* Problem requirements *
Where the records hold the string "HTML", show the whole line it sits on.

(Revision comparison data)
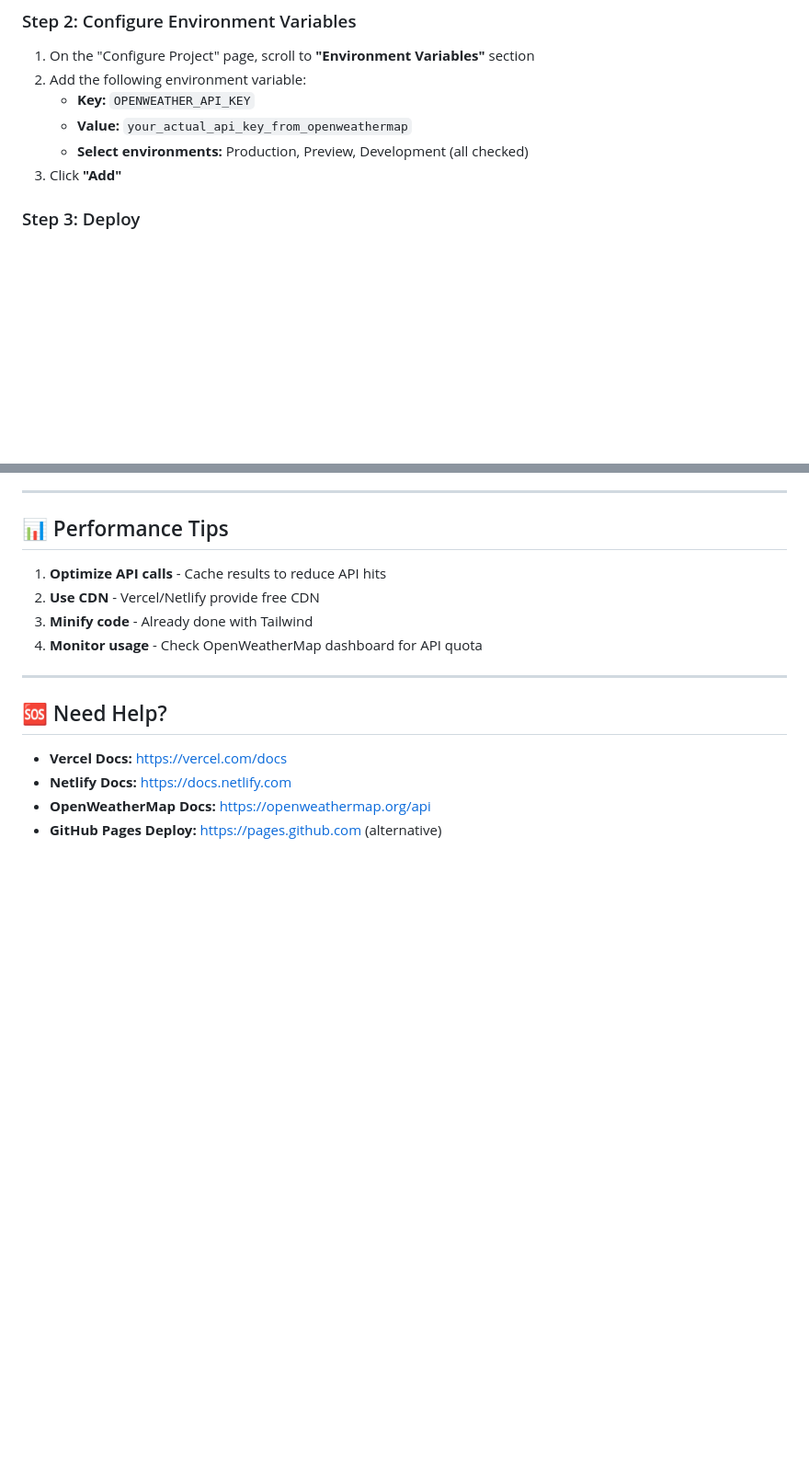
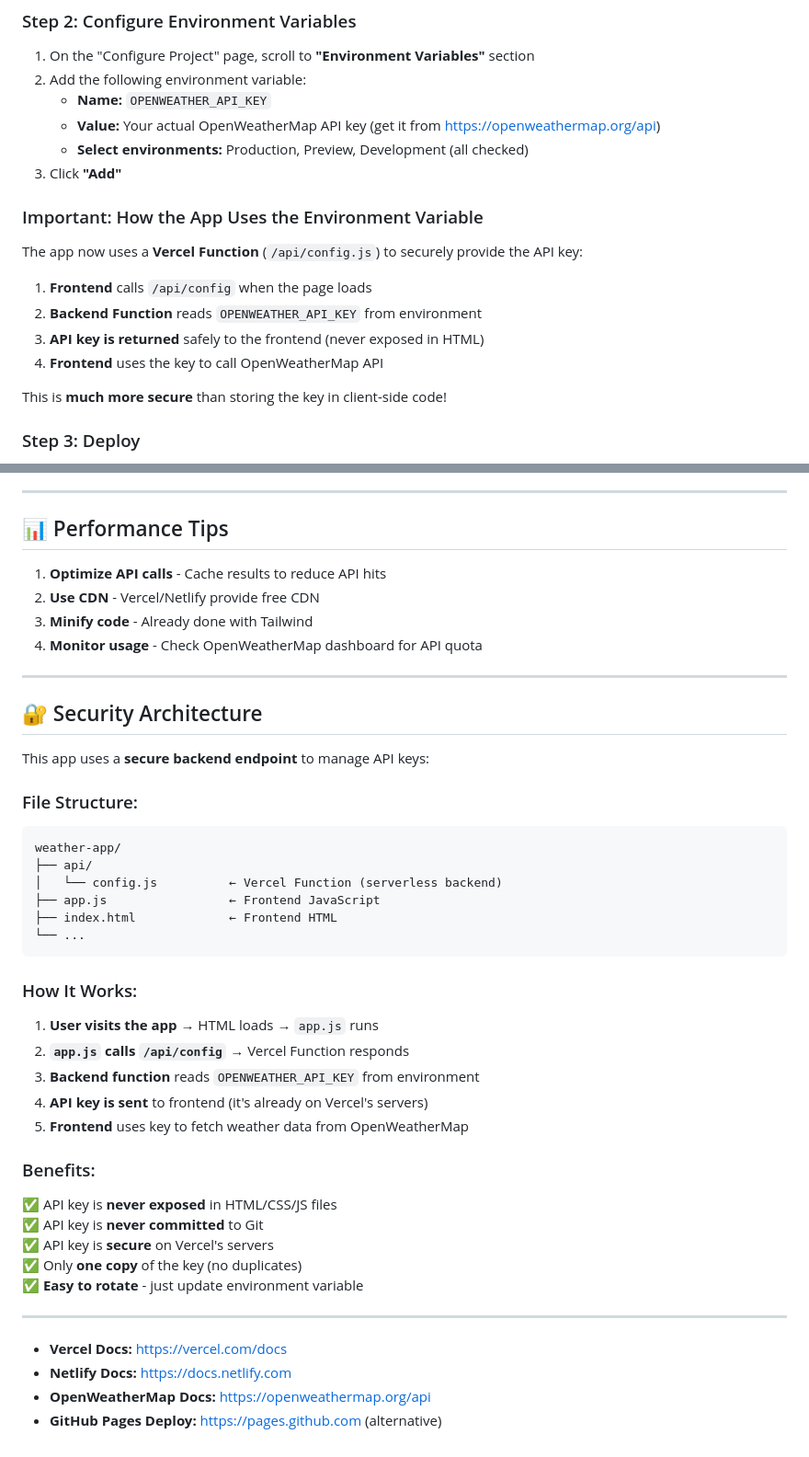
Before and after one commit to Rahulkumawat0/weather-app, a Markdown page: DEPLOYMENT.md, 2 parts joined by grey strips. Shown at 92% size. Rendered like a GitHub page; blank space fills up the shorter version.

Commit message:
docs: Add secure API key architecture and troubleshooting guide

````diff
--- a/DEPLOYMENT.md
+++ b/DEPLOYMENT.md
@@ -15,10 +15,21 @@
 
 1. On the "Configure Project" page, scroll to **"Environment Variables"** section
 2. Add the following environment variable:
-   - **Key:** `OPENWEATHER_API_KEY`
-   - **Value:** `your_actual_api_key_from_openweathermap`
+   - **Name:** `OPENWEATHER_API_KEY`
+   - **Value:** Your actual OpenWeatherMap API key (get it from https://openweathermap.org/api)
    - **Select environments:** Production, Preview, Development (all checked)
 3. Click **"Add"**
+
+### Important: How the App Uses the Environment Variable
+
+The app now uses a **Vercel Function** (`/api/config.js`) to securely provide the API key:
+
+1. **Frontend** calls `/api/config` when the page loads
+2. **Backend Function** reads `OPENWEATHER_API_KEY` from environment
+3. **API key is returned** safely to the frontend (never exposed in HTML)
+4. **Frontend** uses the key to call OpenWeatherMap API
+
+This is **much more secure** than storing the key in client-side code!
 
 ### Step 3: Deploy
 
@@ -133,7 +170,37 @@
 
 ---
 
-## 🆘 Need Help?
+## 🔐 Security Architecture
+
+This app uses a **secure backend endpoint** to manage API keys:
+
+### File Structure:
+```
+weather-app/
+├── api/
+│   └── config.js          ← Vercel Function (serverless backend)
+├── app.js                 ← Frontend JavaScript
+├── index.html             ← Frontend HTML
+└── ...
+```
+
+### How It Works:
+
+1. **User visits the app** → HTML loads → `app.js` runs
+2. **`app.js` calls `/api/config`** → Vercel Function responds
+3. **Backend function** reads `OPENWEATHER_API_KEY` from environment
+4. **API key is sent** to frontend (it's already on Vercel's servers)
+5. **Frontend** uses key to fetch weather data from OpenWeatherMap
+
+### Benefits:
+
+✅ API key is **never exposed** in HTML/CSS/JS files
+✅ API key is **never committed** to Git
+✅ API key is **secure** on Vercel's servers
+✅ Only **one copy** of the key (no duplicates)
+✅ **Easy to rotate** - just update environment variable
+
+---
 
 - **Vercel Docs:** https://vercel.com/docs
 - **Netlify Docs:** https://docs.netlify.com
````
Also changed, not shown: other parts of DEPLOYMENT.md (+26 -0 lines).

* Final answer *
+3. **API key is returned** safely to the frontend (never exposed in HTML)
+├── index.html             ← Frontend HTML
+1. **User visits the app** → HTML loads → `app.js` runs
+✅ API key is **never exposed** in HTML/CSS/JS files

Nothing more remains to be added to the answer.